*Required action*
Please output the records below word for word and omit the pictures.

[User interface change data]

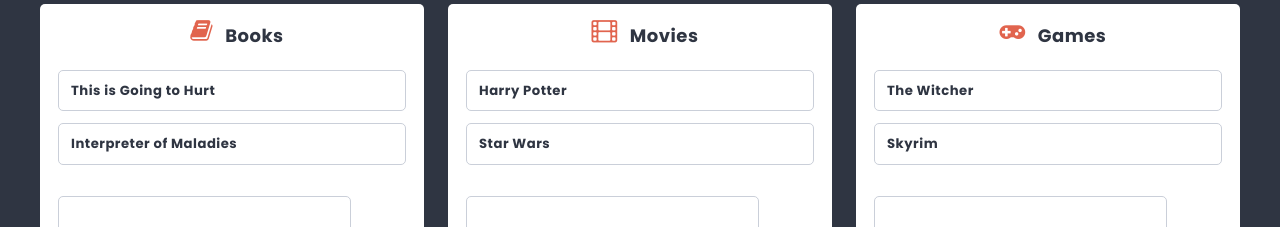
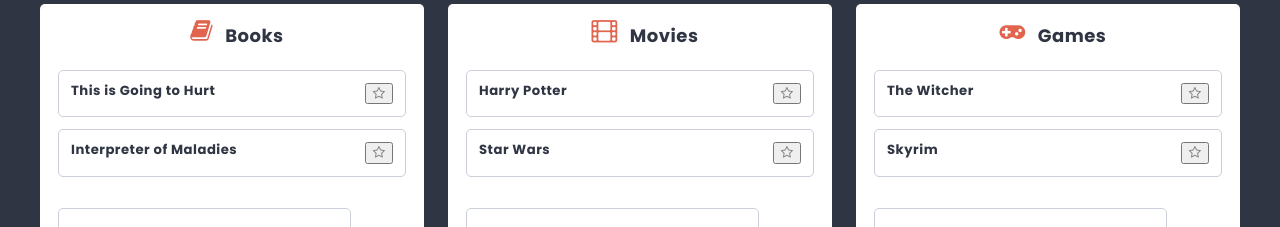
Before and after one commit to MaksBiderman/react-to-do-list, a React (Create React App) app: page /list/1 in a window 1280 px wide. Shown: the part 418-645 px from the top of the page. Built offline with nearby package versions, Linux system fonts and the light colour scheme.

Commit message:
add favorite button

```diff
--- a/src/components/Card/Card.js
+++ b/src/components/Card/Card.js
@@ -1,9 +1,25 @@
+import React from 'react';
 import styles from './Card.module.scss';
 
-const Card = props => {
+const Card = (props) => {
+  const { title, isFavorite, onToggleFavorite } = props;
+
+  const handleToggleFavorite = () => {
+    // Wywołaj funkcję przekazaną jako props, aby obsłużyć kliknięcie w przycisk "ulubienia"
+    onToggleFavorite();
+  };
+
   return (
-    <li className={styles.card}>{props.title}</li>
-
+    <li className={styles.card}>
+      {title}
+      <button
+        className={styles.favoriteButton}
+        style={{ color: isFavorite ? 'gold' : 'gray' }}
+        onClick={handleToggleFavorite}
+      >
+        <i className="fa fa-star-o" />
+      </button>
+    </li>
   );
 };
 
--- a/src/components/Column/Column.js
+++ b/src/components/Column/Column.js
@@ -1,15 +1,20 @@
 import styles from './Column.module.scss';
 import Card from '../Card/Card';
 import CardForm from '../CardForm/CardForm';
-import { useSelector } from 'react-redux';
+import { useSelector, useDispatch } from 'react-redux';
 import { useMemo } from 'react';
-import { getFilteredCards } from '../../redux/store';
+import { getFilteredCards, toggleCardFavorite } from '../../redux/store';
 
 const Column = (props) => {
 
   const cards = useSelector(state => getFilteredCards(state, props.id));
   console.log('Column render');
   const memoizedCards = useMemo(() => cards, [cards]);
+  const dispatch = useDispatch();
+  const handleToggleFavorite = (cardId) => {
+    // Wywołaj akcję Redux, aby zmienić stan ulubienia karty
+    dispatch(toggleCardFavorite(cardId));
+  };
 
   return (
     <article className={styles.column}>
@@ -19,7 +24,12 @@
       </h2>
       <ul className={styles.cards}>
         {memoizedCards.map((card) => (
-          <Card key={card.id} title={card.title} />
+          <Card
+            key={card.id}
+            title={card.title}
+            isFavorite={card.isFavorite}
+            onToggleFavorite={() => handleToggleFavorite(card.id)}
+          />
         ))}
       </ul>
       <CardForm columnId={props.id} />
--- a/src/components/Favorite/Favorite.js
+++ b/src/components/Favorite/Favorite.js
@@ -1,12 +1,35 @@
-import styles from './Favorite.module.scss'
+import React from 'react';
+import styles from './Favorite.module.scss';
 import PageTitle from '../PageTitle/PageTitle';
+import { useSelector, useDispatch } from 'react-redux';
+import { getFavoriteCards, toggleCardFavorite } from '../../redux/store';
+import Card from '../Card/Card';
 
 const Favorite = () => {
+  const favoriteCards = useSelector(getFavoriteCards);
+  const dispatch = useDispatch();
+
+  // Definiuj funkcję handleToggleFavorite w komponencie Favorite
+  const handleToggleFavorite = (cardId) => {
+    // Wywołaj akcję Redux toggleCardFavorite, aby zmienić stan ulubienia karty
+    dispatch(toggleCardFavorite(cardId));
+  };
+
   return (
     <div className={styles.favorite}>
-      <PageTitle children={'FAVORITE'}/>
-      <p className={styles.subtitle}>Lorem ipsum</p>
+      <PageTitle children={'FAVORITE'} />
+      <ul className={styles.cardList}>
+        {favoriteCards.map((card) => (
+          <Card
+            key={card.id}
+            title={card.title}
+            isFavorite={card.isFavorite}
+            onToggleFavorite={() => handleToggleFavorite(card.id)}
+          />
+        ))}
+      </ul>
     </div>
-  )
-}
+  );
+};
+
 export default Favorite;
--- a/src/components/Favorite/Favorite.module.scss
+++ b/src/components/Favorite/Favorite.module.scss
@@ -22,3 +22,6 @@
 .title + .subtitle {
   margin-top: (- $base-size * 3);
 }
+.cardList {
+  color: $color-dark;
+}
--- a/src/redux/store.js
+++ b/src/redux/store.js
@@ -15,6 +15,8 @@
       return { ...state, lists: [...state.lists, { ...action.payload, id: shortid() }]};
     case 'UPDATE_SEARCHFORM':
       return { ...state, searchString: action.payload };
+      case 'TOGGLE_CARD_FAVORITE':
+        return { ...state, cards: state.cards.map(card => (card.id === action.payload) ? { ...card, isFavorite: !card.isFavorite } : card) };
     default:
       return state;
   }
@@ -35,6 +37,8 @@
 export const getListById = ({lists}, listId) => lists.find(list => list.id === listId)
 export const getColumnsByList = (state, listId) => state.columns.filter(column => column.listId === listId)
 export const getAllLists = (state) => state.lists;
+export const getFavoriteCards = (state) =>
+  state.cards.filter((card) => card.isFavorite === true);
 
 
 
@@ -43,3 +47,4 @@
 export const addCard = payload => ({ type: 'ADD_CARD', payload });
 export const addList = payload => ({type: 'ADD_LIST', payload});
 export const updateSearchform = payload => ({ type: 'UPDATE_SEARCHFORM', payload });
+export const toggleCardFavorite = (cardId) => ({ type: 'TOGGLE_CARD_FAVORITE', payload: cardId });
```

*Exercise result*
Before and after one commit to MaksBiderman/react-to-do-list, a React (Create React App) app: page /list/1 in a window 1280 px wide. Shown: the part 418-645 px from the top of the page. Built offline with nearby package versions, Linux system fonts and the light colour scheme.

Commit message:
add favorite button

```diff
--- a/src/components/Card/Card.js
+++ b/src/components/Card/Card.js
@@ -1,9 +1,25 @@
+import React from 'react';
 import styles from './Card.module.scss';
 
-const Card = props => {
+const Card = (props) => {
+  const { title, isFavorite, onToggleFavorite } = props;
+
+  const handleToggleFavorite = () => {
+    // Wywołaj funkcję przekazaną jako props, aby obsłużyć kliknięcie w przycisk "ulubienia"
+    onToggleFavorite();
+  };
+
   return (
-    <li className={styles.card}>{props.title}</li>
-
+    <li className={styles.card}>
+      {title}
+      <button
+        className={styles.favoriteButton}
+        style={{ color: isFavorite ? 'gold' : 'gray' }}
+        onClick={handleToggleFavorite}
+      >
+        <i className="fa fa-star-o" />
+      </button>
+    </li>
   );
 };
 
--- a/src/components/Column/Column.js
+++ b/src/components/Column/Column.js
@@ -1,15 +1,20 @@
 import styles from './Column.module.scss';
 import Card from '../Card/Card';
 import CardForm from '../CardForm/CardForm';
-import { useSelector } from 'react-redux';
+import { useSelector, useDispatch } from 'react-redux';
 import { useMemo } from 'react';
-import { getFilteredCards } from '../../redux/store';
+import { getFilteredCards, toggleCardFavorite } from '../../redux/store';
 
 const Column = (props) => {
 
   const cards = useSelector(state => getFilteredCards(state, props.id));
   console.log('Column render');
   const memoizedCards = useMemo(() => cards, [cards]);
+  const dispatch = useDispatch();
+  const handleToggleFavorite = (cardId) => {
+    // Wywołaj akcję Redux, aby zmienić stan ulubienia karty
+    dispatch(toggleCardFavorite(cardId));
+  };
 
   return (
     <article className={styles.column}>
@@ -19,7 +24,12 @@
       </h2>
       <ul className={styles.cards}>
         {memoizedCards.map((card) => (
-          <Card key={card.id} title={card.title} />
+          <Card
+            key={card.id}
+            title={card.title}
+            isFavorite={card.isFavorite}
+            onToggleFavorite={() => handleToggleFavorite(card.id)}
+          />
         ))}
       </ul>
       <CardForm columnId={props.id} />
--- a/src/components/Favorite/Favorite.js
+++ b/src/components/Favorite/Favorite.js
@@ -1,12 +1,35 @@
-import styles from './Favorite.module.scss'
+import React from 'react';
+import styles from './Favorite.module.scss';
 import PageTitle from '../PageTitle/PageTitle';
+import { useSelector, useDispatch } from 'react-redux';
+import { getFavoriteCards, toggleCardFavorite } from '../../redux/store';
+import Card from '../Card/Card';
 
 const Favorite = () => {
+  const favoriteCards = useSelector(getFavoriteCards);
+  const dispatch = useDispatch();
+
+  // Definiuj funkcję handleToggleFavorite w komponencie Favorite
+  const handleToggleFavorite = (cardId) => {
+    // Wywołaj akcję Redux toggleCardFavorite, aby zmienić stan ulubienia karty
+    dispatch(toggleCardFavorite(cardId));
+  };
+
   return (
     <div className={styles.favorite}>
-      <PageTitle children={'FAVORITE'}/>
-      <p className={styles.subtitle}>Lorem ipsum</p>
+      <PageTitle children={'FAVORITE'} />
+      <ul className={styles.cardList}>
+        {favoriteCards.map((card) => (
+          <Card
+            key={card.id}
+            title={card.title}
+            isFavorite={card.isFavorite}
+            onToggleFavorite={() => handleToggleFavorite(card.id)}
+          />
+        ))}
+      </ul>
     </div>
-  )
-}
+  );
+};
+
 export default Favorite;
--- a/src/components/Favorite/Favorite.module.scss
+++ b/src/components/Favorite/Favorite.module.scss
@@ -22,3 +22,6 @@
 .title + .subtitle {
   margin-top: (- $base-size * 3);
 }
+.cardList {
+  color: $color-dark;
+}
--- a/src/redux/store.js
+++ b/src/redux/store.js
@@ -15,6 +15,8 @@
       return { ...state, lists: [...state.lists, { ...action.payload, id: shortid() }]};
     case 'UPDATE_SEARCHFORM':
       return { ...state, searchString: action.payload };
+      case 'TOGGLE_CARD_FAVORITE':
+        return { ...state, cards: state.cards.map(card => (card.id === action.payload) ? { ...card, isFavorite: !card.isFavorite } : card) };
     default:
       return state;
   }
@@ -35,6 +37,8 @@
 export const getListById = ({lists}, listId) => lists.find(list => list.id === listId)
 export const getColumnsByList = (state, listId) => state.columns.filter(column => column.listId === listId)
 export const getAllLists = (state) => state.lists;
+export const getFavoriteCards = (state) =>
+  state.cards.filter((card) => card.isFavorite === true);
 
 
 
@@ -43,3 +47,4 @@
 export const addCard = payload => ({ type: 'ADD_CARD', payload });
 export const addList = payload => ({type: 'ADD_LIST', payload});
 export const updateSearchform = payload => ({ type: 'UPDATE_SEARCHFORM', payload });
+export const toggleCardFavorite = (cardId) => ({ type: 'TOGGLE_CARD_FAVORITE', payload: cardId });
```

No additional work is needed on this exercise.